We are very concerned with the patient access issues that will arise as a result of Alabama Medicaid’s decision to limit recipients to one brand product per month. Alabama Medicaid has stated they will define brand as one NDC per month. Due to the fact that factor concentrates are dosed based on the patient’s weight, it is not uncommon for an individual with hemophilia to require two different vial dosages of the same brand product to complete a prescription that is closest to the actual prescribed dose from the physician. Each vial will have a different NDC. This means Alabama Medicaid would not even cover a complete prescription for recipients that require blood clotting factor. This is certainly dangerous and contrary to Alabama Medicaid’s mission to “serve eligible, low-income Alabamians by efficiently and effectively financing medical services in order to ensure patient-centered, quality focused healthcare.”
It is also contrary to The National Hemophilia Foundation’s Medical and Scientific Advisory Council (MASAC) Recommendation 188 which states that specialty pharmacies shall, “Fill prescriptions within plus or minus 5-10% of prescribed assays, barring extenuating circumstances. This standard shall not be violated by dispensing a number of vials so excessive that it would compromise compliance or so low a dose that it would compromise medical outcome.1” We are concerned that the one-brand limit would compromise medical outcomes.
We understand and appreciate the fiscal difficulties facing Alabama. We don’t believe the policy, which will have the effect of rationing therapy usage for recipients with bleeding disorders, will save the state money when you consider the negative health outcomes of the rationing of therapy. It would not be surprising if inpatient hospitalizations and other adverse events occur as a result of this policy. That certainly would not be beneficial for Medicaid recipients or Alabama’s Medicaid budget.
We understand that the goal of the Alabama one-brand limit is to encourage generic usage whenever possible. We also appreciate the state has already exempted certain products and recipients from the current policy. Due to the uniqueness and personal disease management of patients with bleeding orders, we ask Alabama to exempt blood clotting factors from the one-brand limit.

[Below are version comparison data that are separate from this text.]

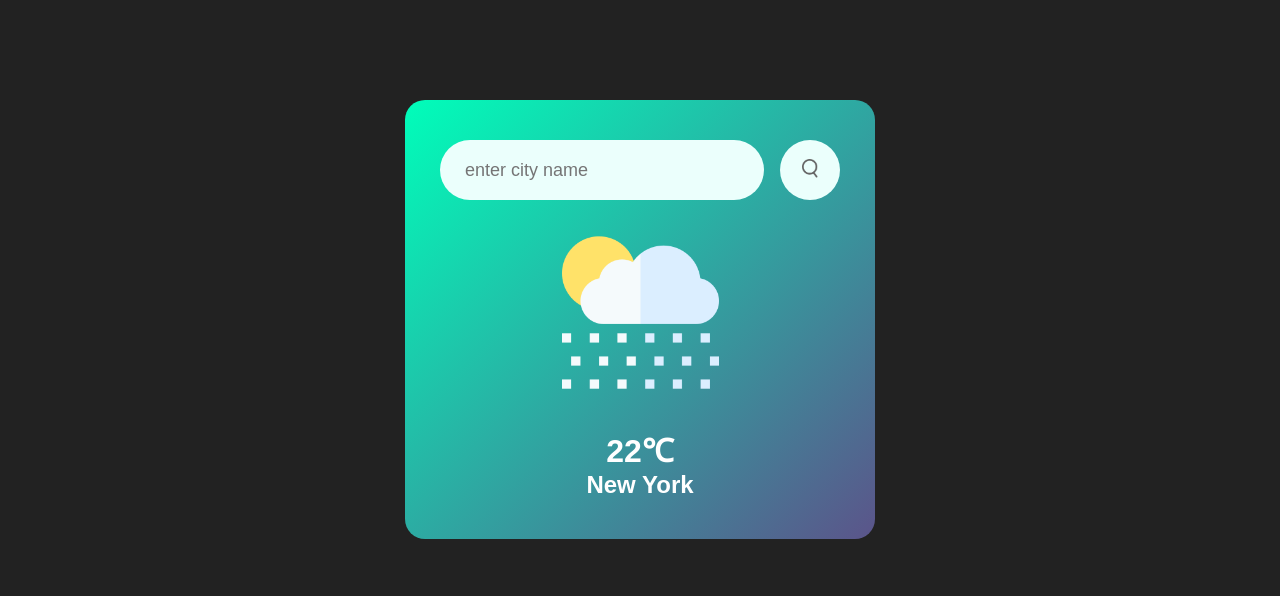
Repository: Alphosmart/weather
Page: index.html
An editor plug-in stored every save of this project. The page is shown before and after the next save, followed by the edit.
The browser window is 1280 px wide. The pictures show the whole page.

Above is the page before, as saved 2024-07-17 16:33:39.

After the next save:
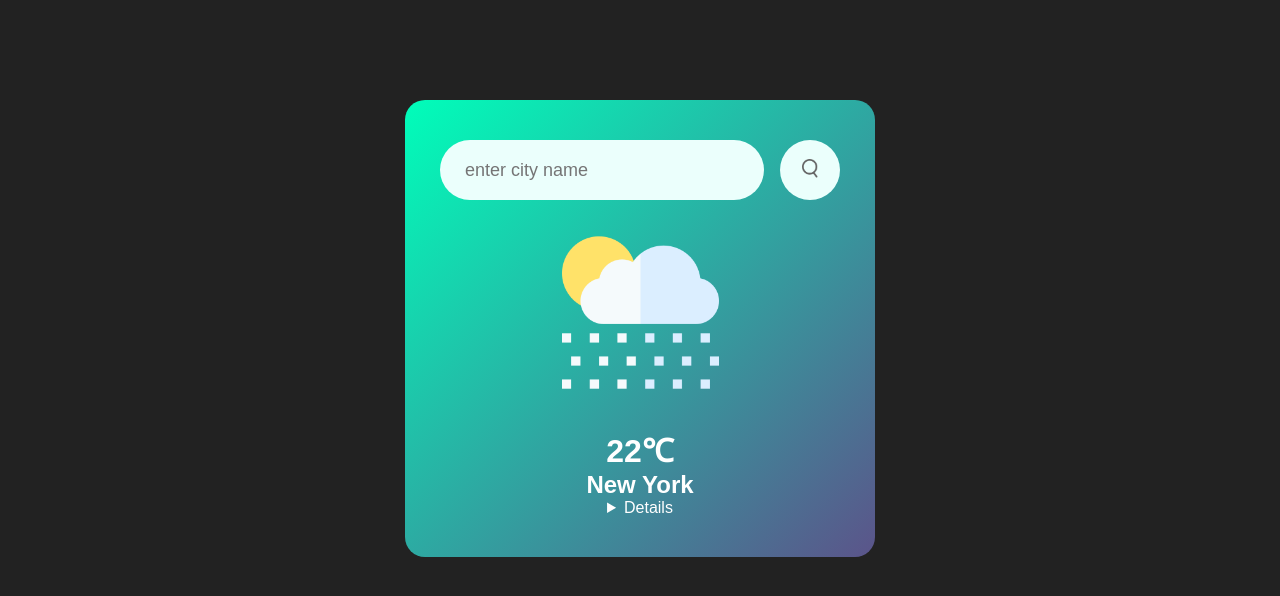
Saved 68 s later.
--- a/index.html
+++ b/index.html
@@ -16,6 +16,12 @@
         <img src="images/rain.png" class="weather-icon" />
         <h1 class="temp">22℃</h1>
         <h2 class="city">New York</h2>
+        <details>
+          <div class="col">
+            <img src="images/humidity.png" alt="" />
+            <div>p.humidty</div>
+          </div>
+        </details>
       </div>
     </div>
   </body>
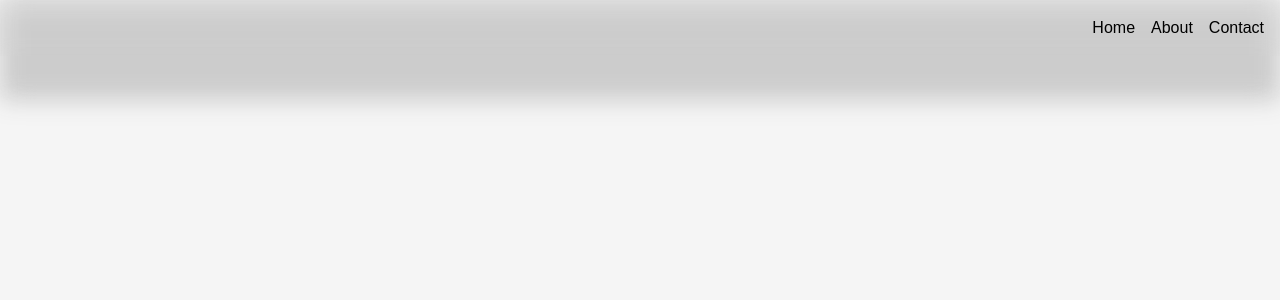
Repository: Iban-del/PortfolioV2
Page: /
The author's editor kept a copy of each file at every save. The page is drawn from the files as they stood at one save, then again after a run of saves.
The browser window is 1280 px wide. The pictures show the whole page.
The project was rebuilt for these pictures with package versions that can differ from the ones it lists, and the page was loaded fresh each time. Also part of the build but not shown: vite.config.ts.

Above is the page before, as saved 2026-09-16 15:00:16.

### index.html
<!doctype html>
<html lang="en">
  <head>
    <meta charset="UTF-8" />
    <link rel="icon" type="image/svg+xml" href="/favicon.svg" />
    <meta name="viewport" content="width=device-width, initial-scale=1.0" />
    <title>portfoliov2</title>
  </head>
  <body>
    <div id="root"></div>
    <script type="module" src="/src/main.tsx"></script>
  </body>
</html>

### src/index.css
@import "tailwindcss";


@custom-variant dark (&:is(.dark *));

@theme inline {
  --font-heading: var(--font-sans);
  --font-sans: 'Inter Variable', sans-serif;
  --color-sidebar-ring: var(--sidebar-ring);
  --color-sidebar-border: var(--sidebar-border);
  --color-sidebar-accent-foreground: var(--sidebar-accent-foreground);
  --color-sidebar-accent: var(--sidebar-accent);
  --color-sidebar-primary-foreground: var(--sidebar-primary-foreground);
  --color-sidebar-primary: var(--sidebar-primary);
  --color-sidebar-foreground: var(--sidebar-foreground);
  --color-sidebar: var(--sidebar);
  --color-chart-5: var(--chart-5);
  --color-chart-4: var(--chart-4);
  --color-chart-3: var(--chart-3);
  --color-chart-2: var(--chart-2);
  --color-chart-1: var(--chart-1);
  --color-ring: var(--ring);
  --color-input: var(--input);
  --color-border: var(--border);
  --color-destructive: var(--destructive);
  --color-accent-foreground: var(--accent-foreground);
  --color-accent: var(--accent);
  --color-muted-foreground: var(--muted-foreground);
  --color-muted: var(--muted);
  --color-secondary-foreground: var(--secondary-foreground);
  --color-secondary: var(--secondary);
  --color-primary-foreground: var(--primary-foreground);
  --color-primary: var(--primary);
  --color-popover-foreground: var(--popover-foreground);
  --color-popover: var(--popover);
  --color-card-foreground: var(--card-foreground);
  --color-card: var(--card);
  --color-foreground: var(--foreground);
  --color-background: var(--background);
  --radius-sm: calc(var(--radius) * 0.6);
  --radius-md: calc(var(--radius) * 0.8);
  --radius-lg: var(--radius);
  --radius-xl: calc(var(--radius) * 1.4);
  --radius-2xl: calc(var(--radius) * 1.8);
  --radius-3xl: calc(var(--radius) * 2.2);
  --radius-4xl: calc(var(--radius) * 2.6);
  @keyframes snake {
  0%, 100% {
    clip-path: inset(0 0 95% 0);
    }
  25% {
    clip-path: inset(0 95% 0 0);
    }
  50% {
    clip-path: inset(95% 0 0 0);
    }
  75% {
    clip-path: inset(0 0 0 95%);
    }
  }
  @keyframes shimmer {
  0% {
    transform: translateX(-100%);
    }
  100% {
    transform: translateX(100%);
    }
  }
}

/* --- Échelle purple (Radix-like) --- */
:root, .light, .light-theme {
  --purple-1: #fdfcfe;
  --purple-2: #fbf8fd;
  --purple-3: #f6eefd;
  --purple-4: #f0e3fb;
  --purple-5: #e9d6f7;
  --purple-6: #dfc6f0;
  --purple-7: #d1b0e7;
  --purple-8: #bf94dc;
  --purple-9: #aa80c6;
  --purple-10: #9e74b9;
  --purple-11: #7c5396;
  --purple-12: #432157;

  --purple-a1: #5500aa03;
  --purple-a2: #6e00b707;
  --purple-a3: #7800e111;
  --purple-a4: #7700db1c;
  --purple-a5: #7700ce29;
  --purple-a6: #7000bc39;
  --purple-a7: #6b00b24f;
  --purple-a8: #6701ac6b;
  --purple-a9: #55008d7f;
  --purple-a10: #4d007f8b;
  --purple-a11: #3d0064ac;
  --purple-a12: #27003ede;

  --purple-contrast: #fff;
  --purple-surface: #faf6fdcc;
  --purple-indicator: #aa80c6;
  --purple-track: #aa80c6;
}

@supports (color: color(display-p3 1 1 1)) {
  @media (color-gamut: p3) {
    :root, .light, .light-theme {
      --purple-1: oklch(99.3% 0.0034 311.1);
      --purple-2: oklch(98.2% 0.0082 311.1);
      --purple-3: oklch(95.9% 0.0215 311.1);
      --purple-4: oklch(93.3% 0.035 311.1);
      --purple-5: oklch(90.1% 0.0489 311.1);
      --purple-6: oklch(86% 0.0639 311.1);
      --purple-7: oklch(80.4% 0.0836 311.1);
      --purple-8: oklch(73.3% 0.1106 311.1);
      --purple-9: oklch(66.6% 0.1106 311.1);
      --purple-10: oklch(62.7% 0.1106 311.1);
      --purple-11: oklch(51.5% 0.1106 311.1);
      --purple-12: oklch(32.1% 0.0983 311.1);

      --purple-a1: color(display-p3 0.349 0.0235 0.6745 / 0.012);
      --purple-a2: color(display-p3 0.302 0.0235 0.7216 / 0.028);
      --purple-a3: color(display-p3 0.4157 0.0078 0.8275 / 0.067);
      --purple-a4: color(display-p3 0.3961 0.0039 0.7882 / 0.11);
      --purple-a5: color(display-p3 0.3765 0.0039 0.7529 / 0.157);
      --purple-a6: color(display-p3 0.3608 0.0039 0.6824 / 0.22);
      --purple-a7: color(display-p3 0.349 0.0039 0.6431 / 0.306);
      --purple-a8: color(display-p3 0.3255 0.0039 0.6196 / 0.412);
      --purple-a9: color(display-p3 0.2745 0.0039 0.5137 / 0.491);
      --purple-a10: color(display-p3 0.251 0 0.4627 / 0.538);
      --purple-a11: color(display-p3 0.1961 0 0.3608 / 0.667);
      --purple-a12: color(display-p3 0.1216 0 0.2235 / 0.863);

      --purple-contrast: #fff;
      --purple-surface: color(display-p3 0.9765 0.9647 0.9922 / 0.8);
      --purple-indicator: oklch(66.6% 0.1106 311.1);
      --purple-track: oklch(66.6% 0.1106 311.1);
    }
  }
}

.dark, .dark-theme {
  --purple-1: #1e1b20;
  --purple-2: #221d26;
  --purple-3: #312639;
  --purple-4: #3d2c48;
  --purple-5: #463353;
  --purple-6: #513e5f;
  --purple-7: #644d73;
  --purple-8: #7f6392;
  --purple-9: #aa80c6;
  --purple-10: #9e74b9;
  --purple-11: #cda8e6;
  --purple-12: #e7dbf1;

  --purple-a1: #8300e905;
  --purple-a2: #9c32f10c;
  --purple-a3: #bf6afd21;
  --purple-a4: #c46dfc32;
  --purple-a5: #c97bff3e;
  --purple-a6: #ce8efd4c;
  --purple-a7: #d89cff62;
  --purple-a8: #daa5ff85;
  --purple-a9: #daa2ffbf;
  --purple-a10: #d79afeb1;
  --purple-a11: #e3b9ffe3;
  --purple-a12: #f3e7fef0;

  --purple-contrast: #fff;
  --purple-surface: #281e3080;
  --purple-indicator: #aa80c6;
  --purple-track: #aa80c6;
}

@supports (color: color(display-p3 1 1 1)) {
  @media (color-gamut: p3) {
    .dark, .dark-theme {
      --purple-1: oklch(22.6% 0.0114 311.1);
      --purple-2: oklch(24.1% 0.0191 311.1);
      --purple-3: oklch(29% 0.0377 311.1);
      --purple-4: oklch(32.6% 0.0532 311.1);
      --purple-5: oklch(35.7% 0.0577 311.1);
      --purple-6: oklch(39.7% 0.0593 311.1);
      --purple-7: oklch(46% 0.0653 311.1);
      --purple-8: oklch(54.6% 0.0789 311.1);
      --purple-9: oklch(66.6% 0.1106 311.1);
      --purple-10: oklch(62.7% 0.1106 311.1);
      --purple-11: oklch(78.6% 0.0945 311.1);
      --purple-12: oklch(90.7% 0.0327 311.1);

      --purple-a1: color(display-p3 0.3294 0 0.9843 / 0.018);
      --purple-a2: color(display-p3 0.6039 0.2118 0.9961 / 0.04);
      --purple-a3: color(display-p3 0.7098 0.4235 0.9961 / 0.124);
      --purple-a4: color(display-p3 0.7451 0.4706 0.9961 / 0.186);
      --purple-a5: color(display-p3 0.7647 0.5137 1 / 0.234);
      --purple-a6: color(display-p3 0.7961 0.5882 1 / 0.287);
      --purple-a7: color(display-p3 0.8196 0.6314 0.9961 / 0.375);
      --purple-a8: color(display-p3 0.8431 0.6667 1 / 0.507);
      --purple-a9: color(display-p3 0.8353 0.6549 0.9961 / 0.732);
      --purple-a10: color(display-p3 0.8314 0.6353 1 / 0.675);
      --purple-a11: color(display-p3 0.8745 0.7412 0.9961 / 0.873);
      --purple-a12: color(display-p3 0.9569 0.9137 1 / 0.93);

      --purple-contrast: #fff;
      --purple-surface: color(display-p3 0.1569 0.1176 0.1882 / 0.5);
      --purple-indicator: oklch(66.6% 0.1106 311.1);
      --purple-track: oklch(66.6% 0.1106 311.1);
    }
  }
}

/* --- Tokens sémantiques : orange remplacé par purple --- */
:root {
  --background: oklch(97.015% 0.00011 271.152);
  --foreground: oklch(0.289 0 0);
  --card: oklch(1 0 0);
  --card-foreground: oklch(0.289 0 0);
  --popover: oklch(1 0 0);
  --popover-foreground: oklch(0.289 0 0);
  --primary: var(--purple-9);
  --primary-foreground: var(--purple-contrast);
  --secondary: oklch(0.946 0 0);
  --secondary-foreground: oklch(0.409 0 0);
  --muted: oklch(0.97 0 0);
  --muted-foreground: oklch(95.815% 0.00011 271.152);
  --accent: var(--purple-4);
  --accent-foreground: var(--purple-11);
  --destructive: oklch(0.631 0.194 29.442);
  --border: oklch(88.531% 0.0001 271.152);
  --input: oklch(0.885 0 0);
  --ring: var(--purple-9);
  --chart-1: var(--purple-8);
  --chart-2: var(--purple-9);
  --chart-3: var(--purple-10);
  --chart-4: var(--purple-11);
  --chart-5: var(--purple-12);
  --radius: 0.625rem;
  --sidebar: oklch(0.97 0 0);
  --sidebar-foreground: oklch(0.289 0 0);
  --sidebar-primary: var(--purple-9);
  --sidebar-primary-foreground: var(--purple-contrast);
  --sidebar-accent: oklch(0.946 0 0);
  --sidebar-accent-foreground: oklch(0.409 0 0);
  --sidebar-border: oklch(0.885 0 0);
  --sidebar-ring: var(--purple-9);

  /* grille de fond */
  --grid-color: oklch(0.92 0 0);
  --grid-size: 32px;
}

.dark {
  --background: oklch(0.239 0 0);
  --foreground: oklch(0.961 0 0);
  --card: oklch(0.285 0 0);
  --card-foreground: oklch(0.961 0 0);
  --popover: oklch(0.285 0 0);
  --popover-foreground: oklch(0.961 0 0);
  --primary: var(--purple-9);
  --primary-foreground: var(--purple-1);
  --secondary: oklch(0.348 0 0);
  --secondary-foreground: oklch(0.961 0 0);
  --muted: oklch(0.348 0 0);
  --muted-foreground: oklch(0.732 0 0);
  --accent: var(--purple-4);
  --accent-foreground: var(--purple-11);
  --destructive: oklch(0.631 0.194 29.442);
  --border: oklch(1 0 0 / 10%);
  --input: oklch(1 0 0 / 15%);
  --ring: var(--purple-9);
  --chart-1: var(--purple-8);
  --chart-2: var(--purple-9);
  --chart-3: var(--purple-10);
  --chart-4: var(--purple-11);
  --chart-5: var(--purple-12);
  --sidebar: oklch(0.285 0 0);
  --sidebar-foreground: oklch(0.961 0 0);
  --sidebar-primary: var(--purple-9);
  --sidebar-primary-foreground: var(--purple-1);
  --sidebar-accent: var(--purple-4);
  --sidebar-accent-foreground: oklch(0.961 0 0);
  --sidebar-border: oklch(1 0 0 / 10%);
  --sidebar-ring: var(--purple-9);

  --grid-color: oklch(1 0 0 / 8%);
  --grid-size: 32px;
}

@layer base {
  * {
    @apply border-border outline-ring/50;
  }

  html, body, #root {
    height: 100%;
    margin: 0;
    padding: 0;
    background: var(--background);
  }

  body {
    @apply bg-background text-foreground;
    background-image:
      linear-gradient(to right, var(--grid-color) 1px, transparent 1px),
      linear-gradient(to bottom, var(--grid-color) 1px, transparent 1px);
    background-size: var(--grid-size) var(--grid-size);
  }

  html {
    @apply font-sans;
  }
}

@utility animate-snake {
    animation: snake 2s linear infinite;
}

@utility animate-shimmer {
    animation: shimmer 2s infinite;
}

### src/App.tsx
import Nav from "./components/Nav"


const links = [
  { name: "Home", href: "/" },
  { name: "About", href: "/about" },
  { name: "Contact", href: "/contact" },
]

function App() {
    return (
      <>
        <Nav links={links} />
      </>
    )
}

export default App

### src/components/Nav.tsx
import { useMemo, useRef, useState } from "react";
import { AiOutlineClose, AiOutlineMenu } from "react-icons/ai";
import { useGSAP } from '@gsap/react';
import gsap from "gsap";




export interface NavProps {
    icon?: React.ReactNode
    links?: { name: string; href: string }[]
}

const Nav = ({
    icon,
    links
}:NavProps) => {

    const [isOpen, setIsOpen] = useState(false);
    const nav = useRef<HTMLElement>(null);
    const mobileMenu = useRef<HTMLDivElement>(null);
    const background = useRef<HTMLDivElement>(null);
    const { contextSafe } = useGSAP(()=>{

    },{scope: nav});


    const LinksNode = useMemo(()=>{
        return links?.map((link, index) => {
            return (
                <a
                    key={index + '-nav-link'}
                    href={link.href}
                    className="text-black hover:text-primary transition-colors duration-300"
                >
                    {link.name}
                </a>
            )
        })
    },[links]);


    const toggleHamburgerClick = contextSafe(() => {

        if(!isOpen){
            gsap.fromTo(
                mobileMenu.current,
                {y: -100, opacity: 0},
                {y: 0, opacity: 1, duration: 0.5, ease: "power2.out",display: "flex"}
            );
            gsap.fromTo(
                background.current,
                {height:"25px"},
                {height:"100vh", duration: 0.5, ease: "power2.out"}
            );
        }else{
            gsap.fromTo(
                mobileMenu.current,
                {y: 0, opacity: 1},
                { y: -100, opacity: 0, duration: 0.5, ease: "power2.in",display: "none"}
            );
            gsap.fromTo(
                background.current,
                {height:"100vh"},
                {height:"25px", duration: 0.5, ease: "power2.in"}
            );
        }
        setIsOpen(!isOpen);
    });

    return (
        <>

            <div  ref={background} className="w-screen h-25 fixed blur-md bg-foreground/20 backdrop-blur-sm"></div>
            <nav  ref={nav} className="bg-transparentc fixed w-screen backdrop-blur-sm p-4 h- flex items-center justify-between">
                <div>
                    {icon}
                </div>
                <div className="gap-4 md:flex hidden">
                    {LinksNode}
                </div>
                <div className="md:hidden flex">
                    <button onClick={toggleHamburgerClick} className="text-black hover:text-primary transition-colors duration-300">
                        { isOpen ? <AiOutlineClose /> : <AiOutlineMenu />}
                    </button>
                </div>
                <div
                    ref={mobileMenu}
                    className="absolute top-16 left-0 w-full bg-transparent p-4 hidden flex-col gap-4 "
                >
                    {LinksNode}
                </div>
            </nav>
        </>
    )
}

export default Nav

Loaded but not shown: src/main.tsx (common file)

After the next 2 saves:
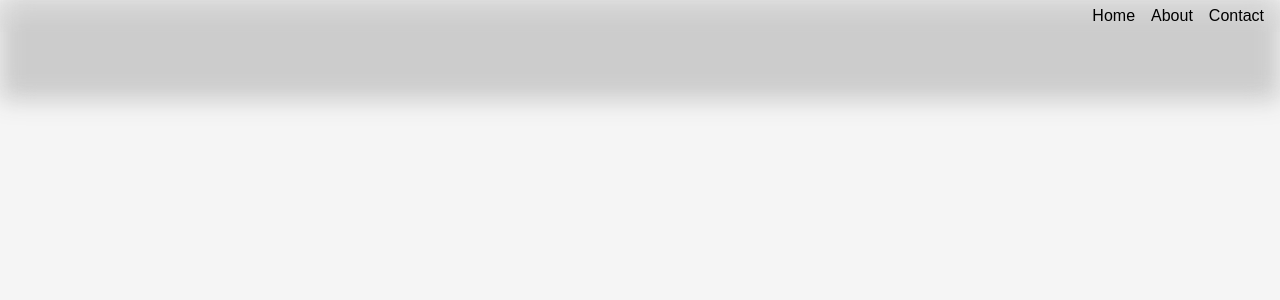
The 2 saves are shown as one change because they came seconds apart.
The last was saved 2 min 3 s later.
--- a/src/components/Nav.tsx
+++ b/src/components/Nav.tsx
@@ -72,7 +72,7 @@
         <>
 
             <div  ref={background} className="w-screen h-25 fixed blur-md bg-foreground/20 backdrop-blur-sm"></div>
-            <nav  ref={nav} className="bg-transparentc fixed w-screen backdrop-blur-sm p-4 h- flex items-center justify-between">
+            <nav  ref={nav} className="bg-transparentc fixed w-screen backdrop-blur-sm p-4 h-[25px] flex items-center justify-between">
                 <div>
                     {icon}
                 </div>

After the save that followed:
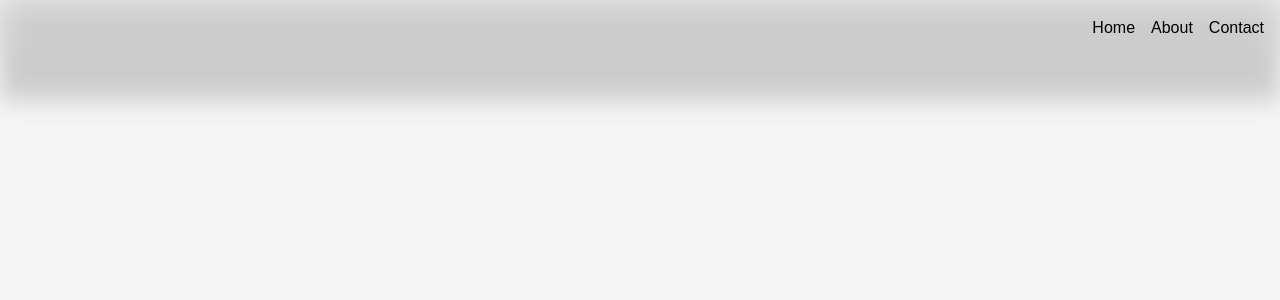
Saved 14 s later.
--- a/src/components/Nav.tsx
+++ b/src/components/Nav.tsx
@@ -72,7 +72,7 @@
         <>
 
             <div  ref={background} className="w-screen h-25 fixed blur-md bg-foreground/20 backdrop-blur-sm"></div>
-            <nav  ref={nav} className="bg-transparentc fixed w-screen backdrop-blur-sm p-4 h-[25px] flex items-center justify-between">
+            <nav  ref={nav} className="bg-transparentc fixed w-screen backdrop-blur-sm p-4 h-[55px] flex items-center justify-between">
                 <div>
                     {icon}
                 </div>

Blood clotting factors do not have generic equivalents. In fact, the different brands of blood clotting factors are not therapeutically equivalent. The National Hemophilia Foundation’s MASAC strongly states that blood clotting factors are not therapeutically equivalent in their Recommendation 159:
“Clotting factor therapies are neither pharmacologically nor therapeutically equivalent and vary based upon purity, half-life, recovery, method of manufacture, viral removal and inactivation processes, potential immunogenicity, and other attributes. The characteristics of each product and the resultant product choice for an individual patient require a complex decision making process with the ultimate product being agreed upon by the patient and their respective healthcare provider. It is critical that the bleeding disorders community has access to a diverse range of therapies and that prescriptions for specific clotting factor concentrates are respected and reimbursed.”2
The United States Food and Drug Administration (FDA) has approved the various clotting factor therapies [Factor VII, VIII, IX, X and XIII, and von Willebrand Disease] for distinct clinical indications. The therapies are neither clinically nor therapeutically interchangeable. In addition, some therapies are derived from human plasma, while others are made utilizing recombinant DNA technology, created from genetically modified cell lines.
For the reasons stated above, the SPAC would request that Alabama Medicaid consider exempting blood clotting factors from the one-brand limit.
We thank you for your leadership in this effort and hope that the department takes into consideration the importance ofMedicaid recipients having access to their medically appropriate blood clotting factor. I am happy to answer any questions or comments you may have on blood clotting factor therapies.
1MASAC Recommendation #188 available at: http://www.hemophilia.org/NHFWeb/MainPgs/MainNHF.aspx?menuid=57&contentid=1107